Activity – Would you please output all the records exactly as given? Pictures should not appear in the copy.

Edit difference data
--------

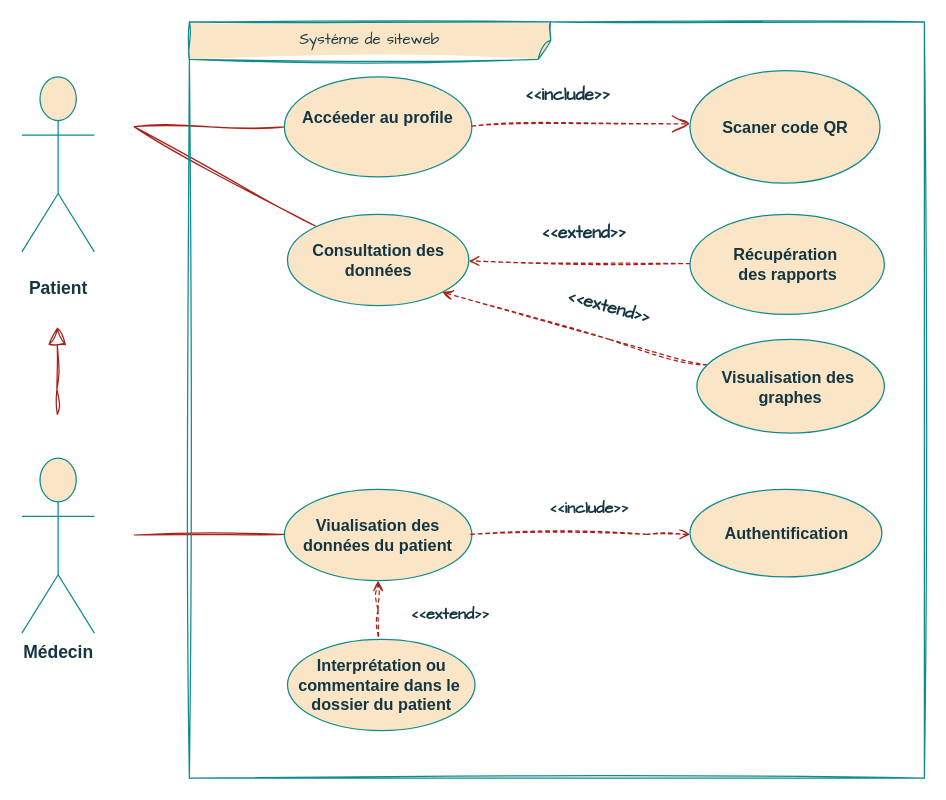
Earlier version of the draw.io diagram page "Page-2" (2 of 4) of Untitled Diagram.drawio (Marwajd/DIAGRAMS). Source tidied: cells renumbered, new cells numbered last; positions are measured from the earlier drawing's top-left corner, leaving out a move shared by most shapes. Both pictures are drawn from the tidied source at 125%, with x=0, y=0 at pixel (21, 21).
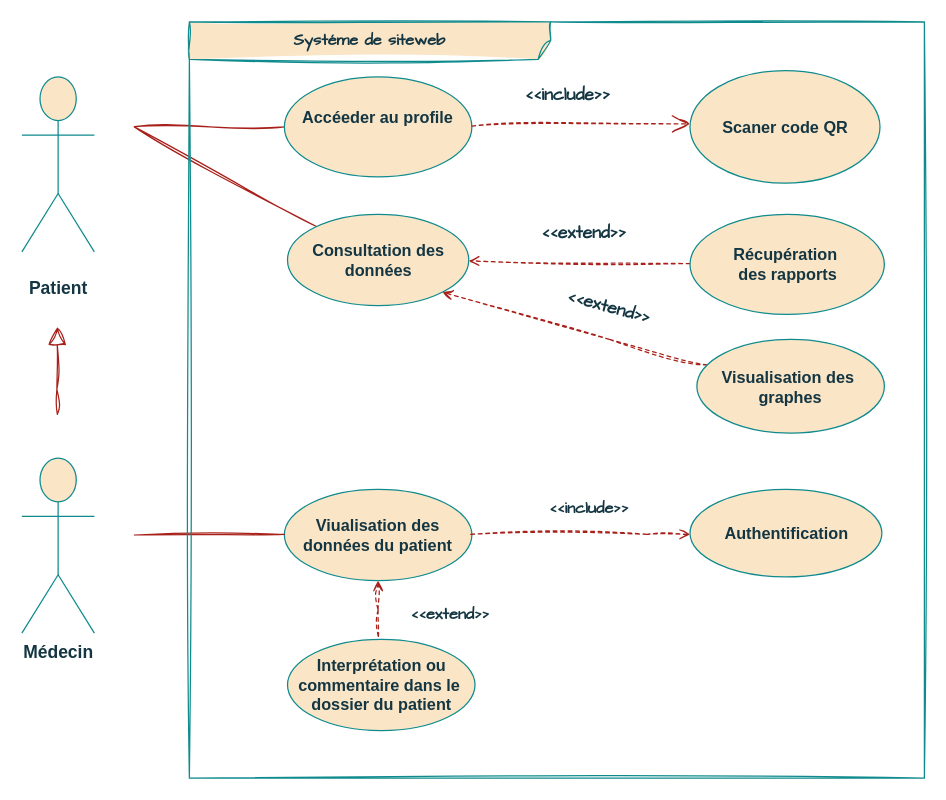
The same diagram, later.

What changed in the source:
```diff
@@
-    <mxCell id="26" value="Systéme de siteweb" style="shape=umlFrame;whiteSpace=wrap;html=1;sketch=1;hachureGap=4;jiggle=2;curveFitting=1;fontFamily=Architects Daughter;width=289;height=30;fillStyle=solid;labelBackgroundColor=none;fillColor=#FAE5C7;strokeColor=#0F8B8D;fontColor=#143642;" parent="1" vertex="1">
+    <mxCell id="26" value="&lt;font style=&quot;font-size: 13px;&quot;&gt;&lt;b&gt;Systéme de siteweb&lt;/b&gt;&lt;/font&gt;" style="shape=umlFrame;whiteSpace=wrap;html=1;sketch=1;hachureGap=4;jiggle=2;curveFitting=1;fontFamily=Architects Daughter;width=289;height=30;fillStyle=solid;labelBackgroundColor=none;fillColor=#FAE5C7;strokeColor=#0F8B8D;fontColor=#143642;" parent="1" vertex="1">
       <mxGeometry x="134" width="588" height="605" as="geometry" />
     </mxCell>
```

--------

Exercise solution –
Earlier version of the draw.io diagram page "Page-2" (2 of 4) of Untitled Diagram.drawio (Marwajd/DIAGRAMS). Source tidied: cells renumbered, new cells numbered last; positions are measured from the earlier drawing's top-left corner, leaving out a move shared by most shapes. Both pictures are drawn from the tidied source at 125%, with x=0, y=0 at pixel (21, 21).
The same diagram, later.

What changed in the source:
```diff
@@
-    <mxCell id="26" value="Systéme de siteweb" style="shape=umlFrame;whiteSpace=wrap;html=1;sketch=1;hachureGap=4;jiggle=2;curveFitting=1;fontFamily=Architects Daughter;width=289;height=30;fillStyle=solid;labelBackgroundColor=none;fillColor=#FAE5C7;strokeColor=#0F8B8D;fontColor=#143642;" parent="1" vertex="1">
+    <mxCell id="26" value="&lt;font style=&quot;font-size: 13px;&quot;&gt;&lt;b&gt;Systéme de siteweb&lt;/b&gt;&lt;/font&gt;" style="shape=umlFrame;whiteSpace=wrap;html=1;sketch=1;hachureGap=4;jiggle=2;curveFitting=1;fontFamily=Architects Daughter;width=289;height=30;fillStyle=solid;labelBackgroundColor=none;fillColor=#FAE5C7;strokeColor=#0F8B8D;fontColor=#143642;" parent="1" vertex="1">
       <mxGeometry x="134" width="588" height="605" as="geometry" />
     </mxCell>
```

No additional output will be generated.